Microbial food safety process risk models are simplifications of the real world that help risk managers in their efforts to mitigate food safety risks. An important tool in these risk assessment endeavors is sensitivity analysis, a systematic method used to quantify the effect of changes in input variables on model outputs. In this study, a novel sensitivity analysis method called classification and regression trees was applied to safety risk assessment with the use of portions of the Slaughter Module and Preparation Module of the E. coli O157:H7 microbial food safety process risk as an example. Specifically, the classification and regression trees sensitivity analysis method was evaluated on the basis of its ability to address typical characteristics of microbial food safety process risk models such as nonlinearities, interaction, thresholds, and categorical inputs. Moreover, this method was evaluated with respect to identification of high exposure scenarios and corresponding key inputs and critical limits. The results from the classification and regression trees analysis applied to the Slaughter Module confirmed that the process of chilling carcasses is a critical control point. The method identified a cutoff value of a 2.2-log increase in the number of organisms during chilling as a critical value above which high levels of contamination would be expected.
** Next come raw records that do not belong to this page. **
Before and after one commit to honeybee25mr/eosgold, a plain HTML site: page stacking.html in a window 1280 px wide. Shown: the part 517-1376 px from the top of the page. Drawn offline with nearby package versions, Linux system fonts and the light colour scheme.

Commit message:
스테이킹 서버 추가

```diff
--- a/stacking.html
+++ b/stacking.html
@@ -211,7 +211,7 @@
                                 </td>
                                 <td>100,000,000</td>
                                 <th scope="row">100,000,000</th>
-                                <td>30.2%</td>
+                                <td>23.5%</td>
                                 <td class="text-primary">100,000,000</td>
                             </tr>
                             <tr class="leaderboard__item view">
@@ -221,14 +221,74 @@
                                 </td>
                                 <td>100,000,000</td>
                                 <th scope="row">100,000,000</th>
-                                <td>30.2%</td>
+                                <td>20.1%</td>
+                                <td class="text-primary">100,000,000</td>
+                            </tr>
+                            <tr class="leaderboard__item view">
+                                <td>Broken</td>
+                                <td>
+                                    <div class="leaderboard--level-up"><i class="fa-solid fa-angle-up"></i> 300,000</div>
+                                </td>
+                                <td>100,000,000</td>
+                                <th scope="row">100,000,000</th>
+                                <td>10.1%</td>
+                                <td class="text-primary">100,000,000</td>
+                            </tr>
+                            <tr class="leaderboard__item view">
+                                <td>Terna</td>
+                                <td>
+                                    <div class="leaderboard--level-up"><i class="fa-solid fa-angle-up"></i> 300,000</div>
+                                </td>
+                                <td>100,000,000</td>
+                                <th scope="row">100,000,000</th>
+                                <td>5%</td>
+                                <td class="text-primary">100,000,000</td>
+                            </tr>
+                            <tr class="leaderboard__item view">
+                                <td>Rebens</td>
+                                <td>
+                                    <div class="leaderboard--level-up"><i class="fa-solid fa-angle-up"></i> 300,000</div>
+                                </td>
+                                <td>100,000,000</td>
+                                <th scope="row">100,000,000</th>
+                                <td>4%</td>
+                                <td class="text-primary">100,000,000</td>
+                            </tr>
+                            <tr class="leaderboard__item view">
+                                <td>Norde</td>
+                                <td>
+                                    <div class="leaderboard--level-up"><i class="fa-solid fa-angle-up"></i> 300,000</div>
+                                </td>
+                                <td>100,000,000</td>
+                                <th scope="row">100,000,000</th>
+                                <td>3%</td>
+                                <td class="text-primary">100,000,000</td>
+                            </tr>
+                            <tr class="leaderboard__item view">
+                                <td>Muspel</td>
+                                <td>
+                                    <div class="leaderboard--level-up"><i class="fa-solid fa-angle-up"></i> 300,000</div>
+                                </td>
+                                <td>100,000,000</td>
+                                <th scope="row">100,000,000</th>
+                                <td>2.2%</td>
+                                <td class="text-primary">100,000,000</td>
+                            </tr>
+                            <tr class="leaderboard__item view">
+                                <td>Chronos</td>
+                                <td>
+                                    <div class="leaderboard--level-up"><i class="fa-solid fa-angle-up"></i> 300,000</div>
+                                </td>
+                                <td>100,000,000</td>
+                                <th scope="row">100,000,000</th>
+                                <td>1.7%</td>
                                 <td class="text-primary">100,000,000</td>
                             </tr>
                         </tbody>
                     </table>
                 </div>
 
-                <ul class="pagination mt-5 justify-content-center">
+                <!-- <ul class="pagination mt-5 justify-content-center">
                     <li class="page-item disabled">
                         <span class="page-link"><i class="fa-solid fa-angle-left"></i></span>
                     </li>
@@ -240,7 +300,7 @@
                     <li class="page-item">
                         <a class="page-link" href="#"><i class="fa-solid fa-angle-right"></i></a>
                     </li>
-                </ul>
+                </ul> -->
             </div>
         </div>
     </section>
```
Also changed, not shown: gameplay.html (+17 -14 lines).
When classification and regression trees analysis was applied to the cooking effects part of the Preparation Module, cooking temperature was found to be the most sensitive input, with precooking treatment (i.e., raw product storage conditions) ranked second in importance. This case study demonstrates the capabilities of classification and regression trees analysis as an alternative to other statistically based sensitivity analysis methods, and one that can readily address specific characteristics that are common in microbial food safety process risk models.